SeaFood Business goes global
The globalization of the U.S. seafood supply is here and it began long before the dawn of country-of-origin labeling (whether you like it or not). Buyers have a bounty of shrimp, tilapia and other products produced overseas that Americans readily consume, while domestic processors also take advantage of lower-cost processing labor abroad. This is why some domestic products wind up with country-of-origin labels from overseas, such as Alaska pollock products that read “product of China” or Maine lobster products that read “product of Canada.” Seafood is a commodity that crosses many borders before it reaches the end consumer, whether they’re in Boston, Brussels or Beijing. Therefore, to better serve buyers both in the United States and overseas, SeaFood Business is expanding its coverage and distribution beyond North America.

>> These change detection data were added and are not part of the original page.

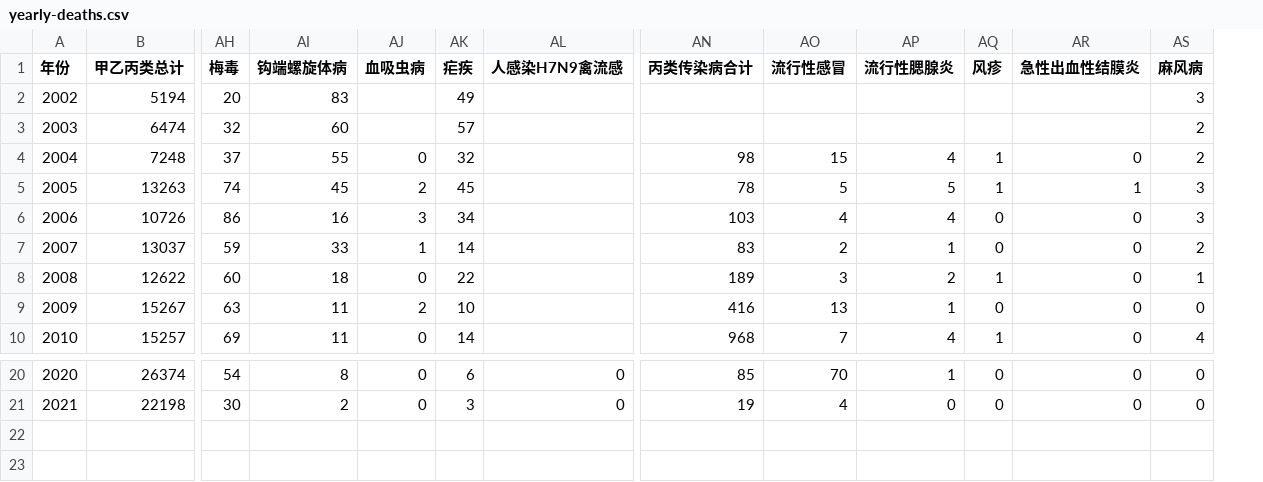
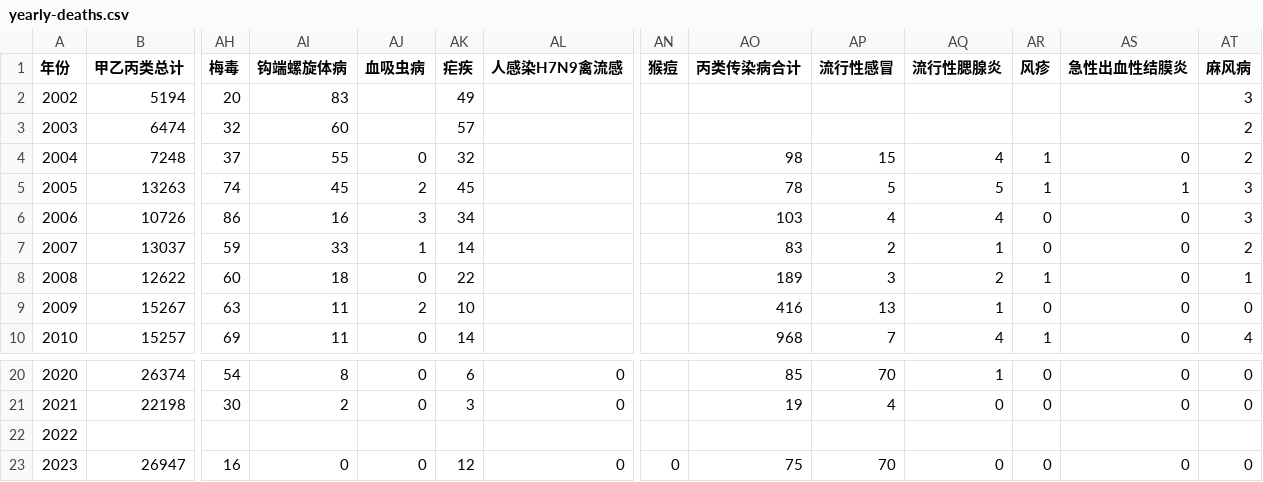
Before and after one commit to stone-zeng/china-infectious-diseases, a CSV file: data/yearly-deaths.csv, drawn as a sheet; only a part is shown, gaps mark what is left out; rows hold the shown columns only; the diff names each change by its address in the sheet, - before the commit and + after, or states it on an @@ line.

```diff
--- a/data/yearly-deaths.csv
+++ b/data/yearly-deaths.csv
+column AN (猴痘), empty
+row 22: 2022
+row 23: 2023 | 26947 | 16 | 0 | 0 | 12 | 0 | 0 | 75 | 70 | 0 | 0 | 0 | 0
```
Also changed, not shown: data/yearly-cases.csv, 1 other file.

This issue of SeaFood Business marks the official launch of our increased coverage. In this issue we dish on skrei, a special run of Norwegian cod that’s got Europe’s finest chefs buzzing (Global Foodservice). We also explore the possibilities of feeding farmed fish with “magmeal,” a cheaper alternative to traditional fishmeal that is being produced in South Africa (Global Feature: Aquaculture). These features join the extended news coverage, the new Trade Tracker column and updated Market Reports that were introduced in the January issue.